And finally, it overrides protections for pregnant women under the Emergency Medical Treatment and Active Labor Act.  EMTALA was enacted in 1986 to ensure public access to emergency services regardless of ability to pay, including women in active labor. Under EMTALA, hospitals must stabilize a pregnant patient who, for example, is facing an emergency obstetric condition or life-threatening pregnancy and either treat her–including an emergency abortion–or if the hospital or staff objects, to transfer her to another facility that will treat her.

H.R. 358 overturns decades of precedent guaranteeing people access to lifesaving emergency care, including abortion care and says its ok that a pregnant woman fighting for her life be left to die.

Read it again.  It is that breathtaking.

As Representative Jackie Speier (D-CA) stated during floor debate, had this law been in effect 20 years ago she might not be here, because she was one of those women who needed an emergency abortion to save her life.

But the real lives of real women don’t seem to be of great concern to the predominantly white male Congress.

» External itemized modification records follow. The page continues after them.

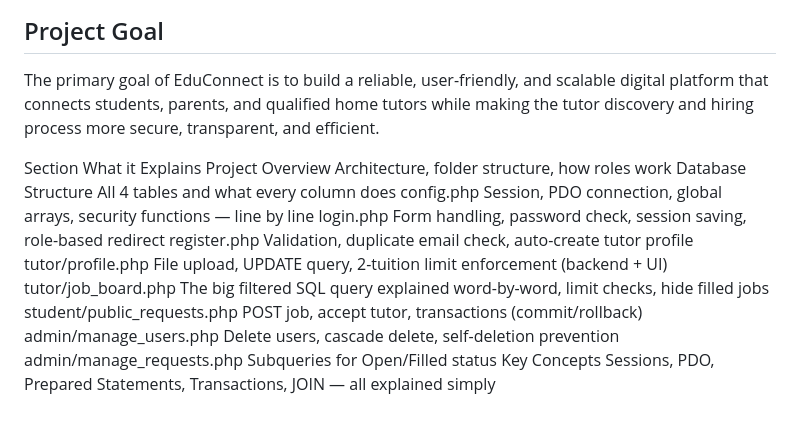
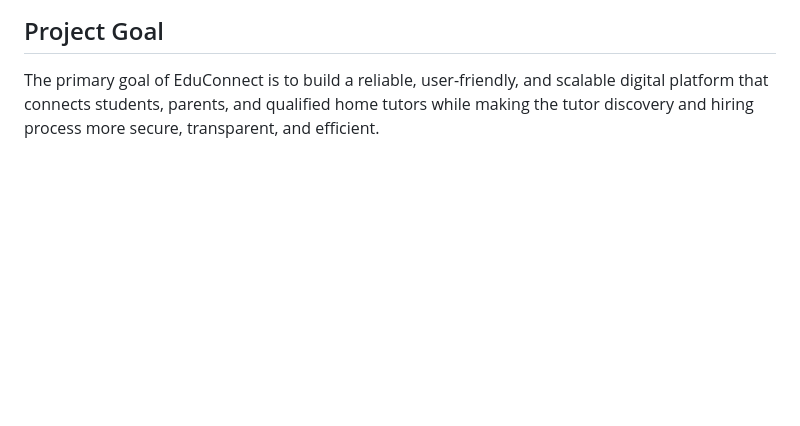
Before and after one commit to Srafi3107/EduConnect, a Markdown page: README.md, the part around the change. GitHub-like rendering; blank space fills up the shorter version.

Commit message:
Remove project components explanation from README
Removed detailed section explaining project components.

```diff
--- a/README.md
+++ b/README.md
@@ -107,17 +107,3 @@ EduConnect provides a transparent and efficient solution for the home tutoring e
 ## Project Goal
 
 The primary goal of EduConnect is to build a reliable, user-friendly, and scalable digital platform that connects students, parents, and qualified home tutors while making the tutor discovery and hiring process more secure, transparent, and efficient.
-
-
-Section	What it Explains
-Project Overview	Architecture, folder structure, how roles work
-Database Structure	All 4 tables and what every column does
-config.php	Session, PDO connection, global arrays, security functions — line by line
-login.php	Form handling, password check, session saving, role-based redirect
-register.php	Validation, duplicate email check, auto-create tutor profile
-tutor/profile.php	File upload, UPDATE query, 2-tuition limit enforcement (backend + UI)
-tutor/job_board.php	The big filtered SQL query explained word-by-word, limit checks, hide filled jobs
-student/public_requests.php	POST job, accept tutor, transactions (commit/rollback)
-admin/manage_users.php	Delete users, cascade delete, self-deletion prevention
-admin/manage_requests.php	Subqueries for Open/Filled status
-Key Concepts	Sessions, PDO, Prepared Statements, Transactions, JOIN — all explained simply
```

“This bill is a collection of dangerous ideas that will undermine women’s health,” said Cecile Richards, president of Planned Parenthood Federation of America.  “Most devastating, the bill eliminates protections for patients seeking care in emergency circumstances, and would allow a hospital to deny lifesaving abortion care to a woman, even if a doctor deems it necessary.”

President Obama has said he would veto the bill if it were to reach his desk. “The Administration strongly opposes H.R. 358,” said the statement of policy put out by the White House, “because, as previously stated in the Statement of Administration Policy on H.R. 3, the legislation intrudes on women’s reproductive freedom and access to health care and unnecessarily restricts the private insurance choices that women and their families have today.”

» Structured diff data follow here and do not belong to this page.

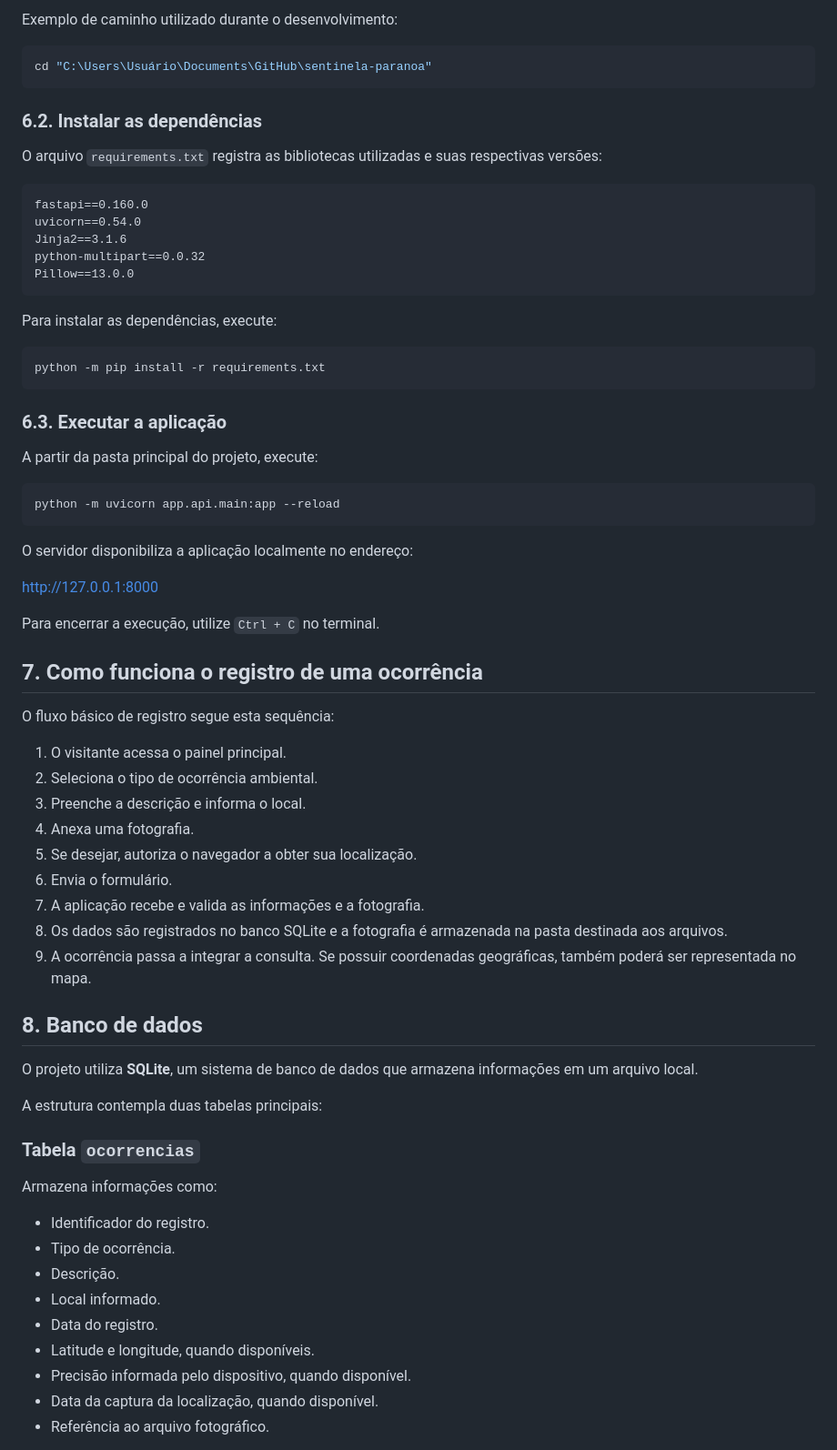
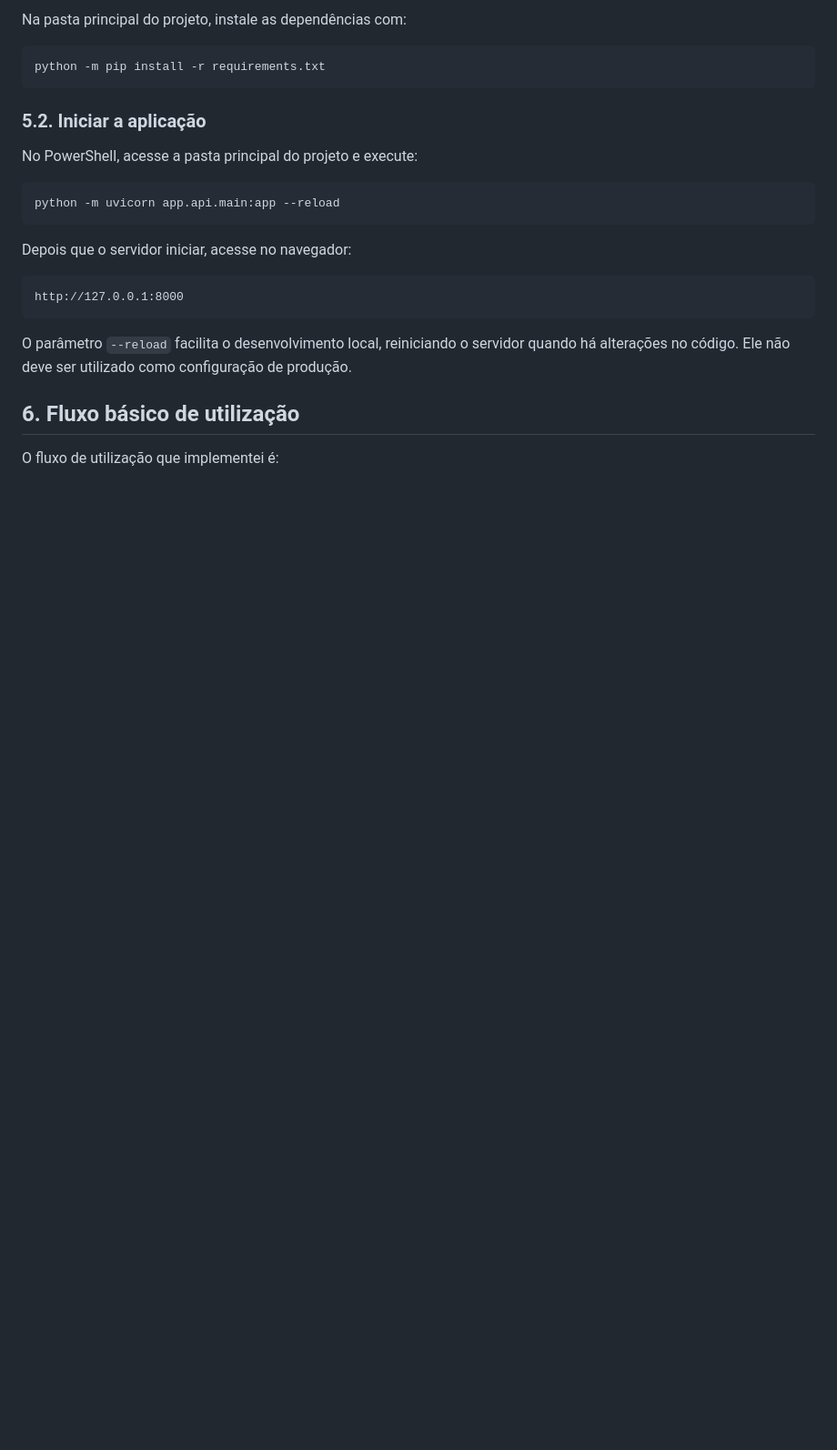
Before and after one commit to atanpinho/sentinela-paranoa, a Markdown page: README.md, the part around one of its changes. Shown at 91% size. GitHub-like rendering; blank space fills up the shorter version.

````diff
--- a/README.md
+++ b/README.md
@@ -117,73 +97,27 @@ No terminal, entre na pasta principal do projeto.
 
-Exemplo de caminho utilizado durante o desenvolvimento:
-
-```powershell
-cd "C:\Users\Usuário\Documents\GitHub\sentinela-paranoa"
-```
-
-### 6.2. Instalar as dependências
-
-O arquivo `requirements.txt` registra as bibliotecas utilizadas e suas respectivas versões:
-
-```text
-fastapi==0.160.0
-uvicorn==0.54.0
-Jinja2==3.1.6
-python-multipart==0.0.32
-Pillow==13.0.0
-```
-
-Para instalar as dependências, execute:
+Na pasta principal do projeto, instale as dependências com:
 
 ```powershell
 python -m pip install -r requirements.txt
 ```
 
-### 6.3. Executar a aplicação
+### 5.2. Iniciar a aplicação
 
-A partir da pasta principal do projeto, execute:
+No PowerShell, acesse a pasta principal do projeto e execute:
 
 ```powershell
 python -m uvicorn app.api.main:app --reload
 ```
 
-O servidor disponibiliza a aplicação localmente no endereço:
+Depois que o servidor iniciar, acesse no navegador:
 
+```text
 http://127.0.0.1:8000
+```
 
-Para encerrar a execução, utilize `Ctrl + C` no terminal.
+O parâmetro `--reload` facilita o desenvolvimento local, reiniciando o servidor quando há alterações no código. Ele não deve ser utilizado como configuração de produção.
 
-## 7. Como funciona o registro de uma ocorrência
+## 6. Fluxo básico de utilização
 
-O fluxo básico de registro segue esta sequência:
+O fluxo de utilização que implementei é:
 
-1. O visitante acessa o painel principal.
-2. Seleciona o tipo de ocorrência ambiental.
-3. Preenche a descrição e informa o local.
-4. Anexa uma fotografia.
-5. Se desejar, autoriza o navegador a obter sua localização.
-6. Envia o formulário.
-7. A aplicação recebe e valida as informações e a fotografia.
-8. Os dados são registrados no banco SQLite e a fotografia é armazenada na pasta destinada aos arquivos.
-9. A ocorrência passa a integrar a consulta. Se possuir coordenadas geográficas, também poderá ser representada no mapa.
-
-## 8. Banco de dados
-
-O projeto utiliza **SQLite**, um sistema de banco de dados que armazena informações em um arquivo local.
-
-A estrutura contempla duas tabelas principais:
-
-### Tabela `ocorrencias`
-
-Armazena informações como:
-
-- Identificador do registro.
-- Tipo de ocorrência.
-- Descrição.
-- Local informado.
-- Data do registro.
-- Latitude e longitude, quando disponíveis.
-- Precisão informada pelo dispositivo, quando disponível.
-- Data da captura da localização, quando disponível.
-- Referência ao arquivo fotográfico.
-
````
Also changed, not shown: other parts of README.md (+70 -129 lines).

“America’s women and families are counting on the Senate to reject this measure,” said Ness of the National Partnership, “and, if necessary, for President Obama to make good on his promise to veto it.”


Follow Jodi Jacobson on Twitter: @jljacobson